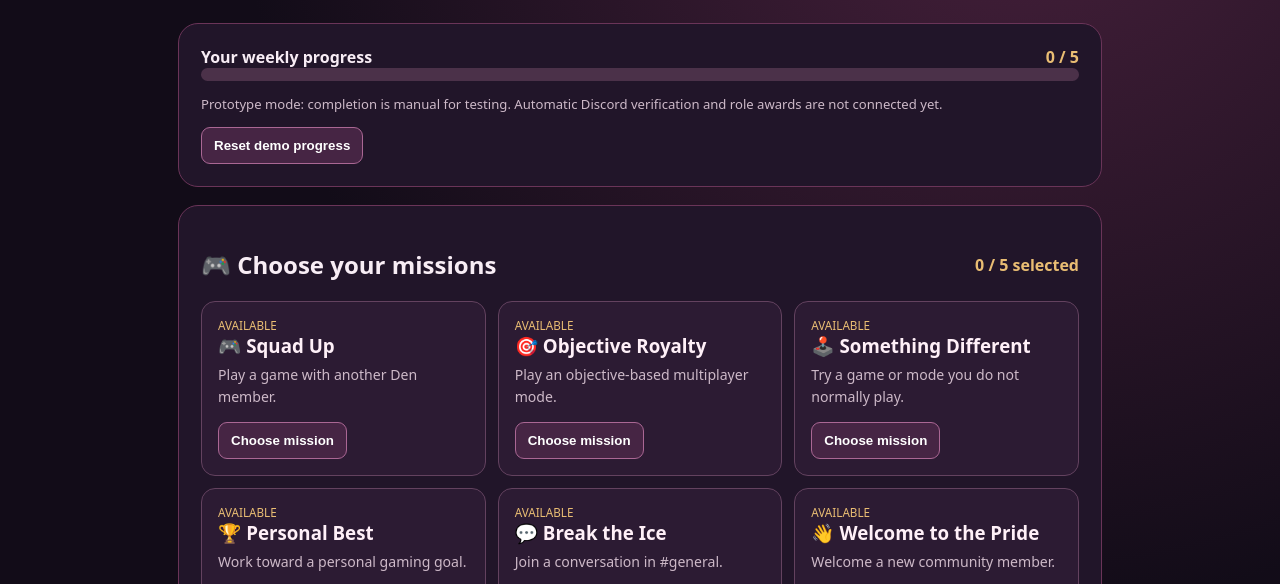
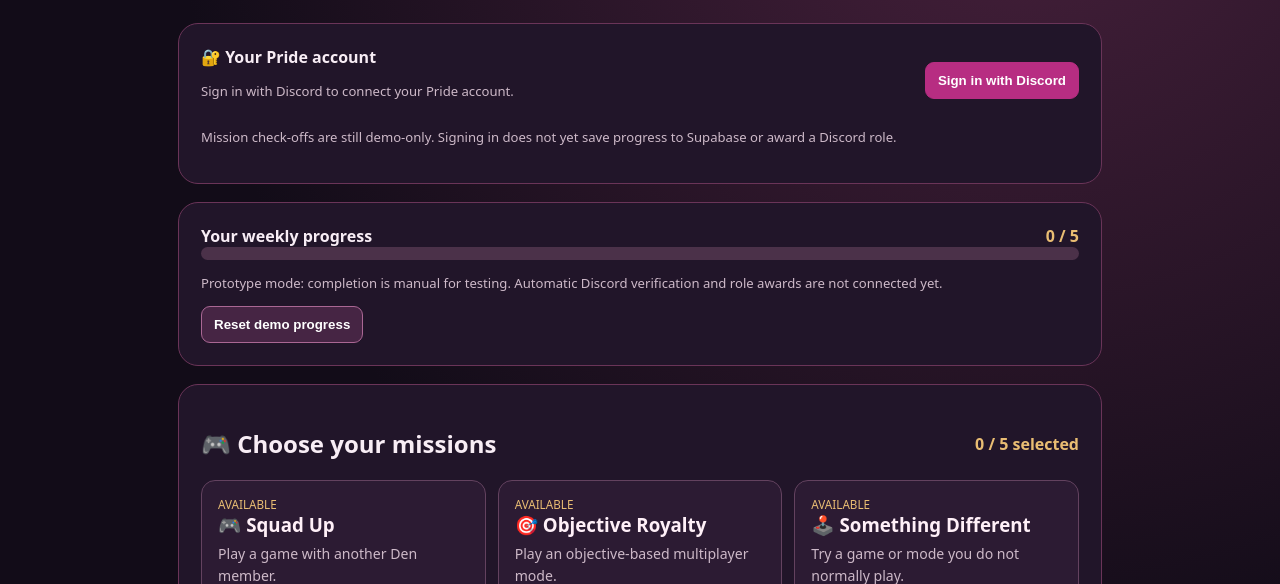
Before and after one commit to fierclioness/den-missions, a plain HTML site: page index.html in a window 1280 px wide. Shown: the part 179-763 px from the top of the page. Drawn offline with nearby package versions, Linux system fonts and the light colour scheme.

Commit message:
Discord login to Den Missions 2.0

```diff
--- /dev/null
+++ b/config.js
@@ -0,0 +1,5 @@
+// Public browser configuration only. NEVER paste a Discord client secret, bot token, or Supabase secret key here.
+window.DEN_MISSIONS_CONFIG = {
+  supabaseUrl: "https://cpcjcxinhjusosaguyi.supabase.co",
+  supabasePublishableKey: "sb_publishable_LVdIBUDmbMofvTgo6MV9Ug_TduL3hcw"
+};
--- a/index.html
+++ b/index.html
@@ -9,6 +9,7 @@
 </head>
 <body><main>
 <header><div class="eyebrow">THE LIONESS DEN</div><h1>👑 Den Missions 2.0</h1><p>Choose five weekly missions. Play your way. Celebrate your progress.</p></header>
+<section class="panel" id="authPanel" aria-label="Discord sign in"><div class="top" style="flex-wrap:wrap"><div><strong>🔐 Your Pride account</strong><p class="note" id="authStatus" aria-live="polite">Checking Discord sign-in…</p></div><div class="actions"><button class="primary" id="loginDiscord" hidden>Sign in with Discord</button><button id="logoutDiscord" hidden>Sign out</button></div></div><p class="note" id="authNote">Mission check-offs are still demo-only. Signing in does not yet save progress to Supabase or award a Discord role.</p></section>
 <section class="panel"><div class="top"><strong>Your weekly progress</strong><span class="count" id="progress">0 / 5</span></div><div class="bar" aria-label="Mission progress"><div class="fill" id="fill"></div></div><p class="note">Prototype mode: completion is manual for testing. Automatic Discord verification and role awards are not connected yet.</p><button id="reset">Reset demo progress</button></section>
 <section class="panel"><div class="top"><h2>🎮 Choose your missions</h2><span class="count" id="selectedCount">0 / 5 selected</span></div><div class="grid" id="missions"></div></section>
 <section class="panel"><h2>🏆 Your reward</h2><p>Complete all five chosen missions to unlock the Royal Crown celebration. The future 👑 Royal Achiever Discord role is not active yet.</p><button class="primary" id="preview">Preview crown celebration ✨</button></section>
@@ -37,4 +38,43 @@ function render(){document.getElementById('selectedCount').textContent=state.sel
 function showCelebration(){document.getElementById('overlay').classList.add('show');document.getElementById('close').focus()}
 document.getElementById('missions').addEventListener('click',e=>{const b=e.target.closest('button[data-action]');if(!b)return;const i=Number(b.dataset.id);if(b.dataset.action==='select'){if(state.selected.includes(i)){state.selected=state.selected.filter(x=>x!==i);state.completed=state.completed.filter(x=>x!==i)}else if(state.selected.length<5)state.selected.push(i)}else{state.completed=state.completed.includes(i)?state.completed.filter(x=>x!==i):[...state.completed,i]}if(state.selected.filter(x=>state.completed.includes(x)).length<5)state.celebrated=false;save();render()});
 document.getElementById('reset').onclick=()=>{state={selected:[],completed:[],celebrated:false};save();render()};document.getElementById('preview').onclick=showCelebration;document.getElementById('close').onclick=()=>document.getElementById('overlay').classList.remove('show');document.getElementById('overlay').addEventListener('click',e=>{if(e.target.id==='overlay')e.target.classList.remove('show')});document.addEventListener('keydown',e=>{if(e.key==='Escape')document.getElementById('overlay').classList.remove('show')});render();
+</script><script src="./config.js"></script>
+<script src="https://cdn.jsdelivr.net/npm/@supabase/supabase-js@2/dist/umd/supabase.js"></script>
+<script>
+(async function setupDiscordLogin(){
+  const status=document.getElementById('authStatus');
+  const login=document.getElementById('loginDiscord');
+  const logout=document.getElementById('logoutDiscord');
+  const cfg=window.DEN_MISSIONS_CONFIG || {};
+  const url=cfg.supabaseUrl;
+  const key=cfg.supabasePublishableKey;
+  if(!url || !key || key.includes('PASTE_') || !window.supabase){
+    status.textContent='Discord sign-in is not configured yet.';
+    return;
+  }
+  let client;
+  try { client=window.supabase.createClient(url,key,{auth:{detectSessionInUrl:true,persistSession:true,autoRefreshToken:true}}); }
+  catch(e){status.textContent='Sign-in configuration error.';return;}
+  async function refresh(){
+    const {data,error}=await client.auth.getSession();
+    if(error){status.textContent='Could not check sign-in. Please try again.';return;}
+    const user=data.session?.user;
+    if(user){
+      const label=user.user_metadata?.full_name || user.user_metadata?.name || user.user_metadata?.preferred_username || 'Pride member';
+      status.textContent='Signed in as '+label+' via Discord.';
+      login.hidden=true;logout.hidden=false;
+    }else{
+      status.textContent='Sign in with Discord to connect your Pride account.';
+      login.hidden=false;logout.hidden=true;
+    }
+  }
+  login.addEventListener('click',async()=>{
+    login.disabled=true;
+    const {error}=await client.auth.signInWithOAuth({provider:'discord',options:{redirectTo:window.location.origin+window.location.pathname,scopes:'identify'}});
+    if(error){status.textContent='Discord sign-in failed: '+error.message;login.disabled=false;}
+  });
+  logout.addEventListener('click',async()=>{const {error}=await client.auth.signOut();if(error)status.textContent='Sign-out failed: '+error.message;else await refresh();});
+  client.auth.onAuthStateChange(()=>{setTimeout(refresh,0)});
+  await refresh();
+})();
 </script></body></html>
```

____________

DIRECTIONS>
A precise copy of each record, with the images removed, should be output.

SOLVED PROBLEM>
Before and after one commit to fierclioness/den-missions, a plain HTML site: page index.html in a window 1280 px wide. Shown: the part 179-763 px from the top of the page. Drawn offline with nearby package versions, Linux system fonts and the light colour scheme.

Commit message:
Discord login to Den Missions 2.0

```diff
--- /dev/null
+++ b/config.js
@@ -0,0 +1,5 @@
+// Public browser configuration only. NEVER paste a Discord client secret, bot token, or Supabase secret key here.
+window.DEN_MISSIONS_CONFIG = {
+  supabaseUrl: "https://cpcjcxinhjusosaguyi.supabase.co",
+  supabasePublishableKey: "sb_publishable_LVdIBUDmbMofvTgo6MV9Ug_TduL3hcw"
+};
--- a/index.html
+++ b/index.html
@@ -9,6 +9,7 @@
 </head>
 <body><main>
 <header><div class="eyebrow">THE LIONESS DEN</div><h1>👑 Den Missions 2.0</h1><p>Choose five weekly missions. Play your way. Celebrate your progress.</p></header>
+<section class="panel" id="authPanel" aria-label="Discord sign in"><div class="top" style="flex-wrap:wrap"><div><strong>🔐 Your Pride account</strong><p class="note" id="authStatus" aria-live="polite">Checking Discord sign-in…</p></div><div class="actions"><button class="primary" id="loginDiscord" hidden>Sign in with Discord</button><button id="logoutDiscord" hidden>Sign out</button></div></div><p class="note" id="authNote">Mission check-offs are still demo-only. Signing in does not yet save progress to Supabase or award a Discord role.</p></section>
 <section class="panel"><div class="top"><strong>Your weekly progress</strong><span class="count" id="progress">0 / 5</span></div><div class="bar" aria-label="Mission progress"><div class="fill" id="fill"></div></div><p class="note">Prototype mode: completion is manual for testing. Automatic Discord verification and role awards are not connected yet.</p><button id="reset">Reset demo progress</button></section>
 <section class="panel"><div class="top"><h2>🎮 Choose your missions</h2><span class="count" id="selectedCount">0 / 5 selected</span></div><div class="grid" id="missions"></div></section>
 <section class="panel"><h2>🏆 Your reward</h2><p>Complete all five chosen missions to unlock the Royal Crown celebration. The future 👑 Royal Achiever Discord role is not active yet.</p><button class="primary" id="preview">Preview crown celebration ✨</button></section>
@@ -37,4 +38,43 @@ function render(){document.getElementById('selectedCount').textContent=state.sel
 function showCelebration(){document.getElementById('overlay').classList.add('show');document.getElementById('close').focus()}
 document.getElementById('missions').addEventListener('click',e=>{const b=e.target.closest('button[data-action]');if(!b)return;const i=Number(b.dataset.id);if(b.dataset.action==='select'){if(state.selected.includes(i)){state.selected=state.selected.filter(x=>x!==i);state.completed=state.completed.filter(x=>x!==i)}else if(state.selected.length<5)state.selected.push(i)}else{state.completed=state.completed.includes(i)?state.completed.filter(x=>x!==i):[...state.completed,i]}if(state.selected.filter(x=>state.completed.includes(x)).length<5)state.celebrated=false;save();render()});
 document.getElementById('reset').onclick=()=>{state={selected:[],completed:[],celebrated:false};save();render()};document.getElementById('preview').onclick=showCelebration;document.getElementById('close').onclick=()=>document.getElementById('overlay').classList.remove('show');document.getElementById('overlay').addEventListener('click',e=>{if(e.target.id==='overlay')e.target.classList.remove('show')});document.addEventListener('keydown',e=>{if(e.key==='Escape')document.getElementById('overlay').classList.remove('show')});render();
+</script><script src="./config.js"></script>
+<script src="https://cdn.jsdelivr.net/npm/@supabase/supabase-js@2/dist/umd/supabase.js"></script>
+<script>
+(async function setupDiscordLogin(){
+  const status=document.getElementById('authStatus');
+  const login=document.getElementById('loginDiscord');
+  const logout=document.getElementById('logoutDiscord');
+  const cfg=window.DEN_MISSIONS_CONFIG || {};
+  const url=cfg.supabaseUrl;
+  const key=cfg.supabasePublishableKey;
+  if(!url || !key || key.includes('PASTE_') || !window.supabase){
+    status.textContent='Discord sign-in is not configured yet.';
+    return;
+  }
+  let client;
+  try { client=window.supabase.createClient(url,key,{auth:{detectSessionInUrl:true,persistSession:true,autoRefreshToken:true}}); }
+  catch(e){status.textContent='Sign-in configuration error.';return;}
+  async function refresh(){
+    const {data,error}=await client.auth.getSession();
+    if(error){status.textContent='Could not check sign-in. Please try again.';return;}
+    const user=data.session?.user;
+    if(user){
+      const label=user.user_metadata?.full_name || user.user_metadata?.name || user.user_metadata?.preferred_username || 'Pride member';
+      status.textContent='Signed in as '+label+' via Discord.';
+      login.hidden=true;logout.hidden=false;
+    }else{
+      status.textContent='Sign in with Discord to connect your Pride account.';
+      login.hidden=false;logout.hidden=true;
+    }
+  }
+  login.addEventListener('click',async()=>{
+    login.disabled=true;
+    const {error}=await client.auth.signInWithOAuth({provider:'discord',options:{redirectTo:window.location.origin+window.location.pathname,scopes:'identify'}});
+    if(error){status.textContent='Discord sign-in failed: '+error.message;login.disabled=false;}
+  });
+  logout.addEventListener('click',async()=>{const {error}=await client.auth.signOut();if(error)status.textContent='Sign-out failed: '+error.message;else await refresh();});
+  client.auth.onAuthStateChange(()=>{setTimeout(refresh,0)});
+  await refresh();
+})();
 </script></body></html>
```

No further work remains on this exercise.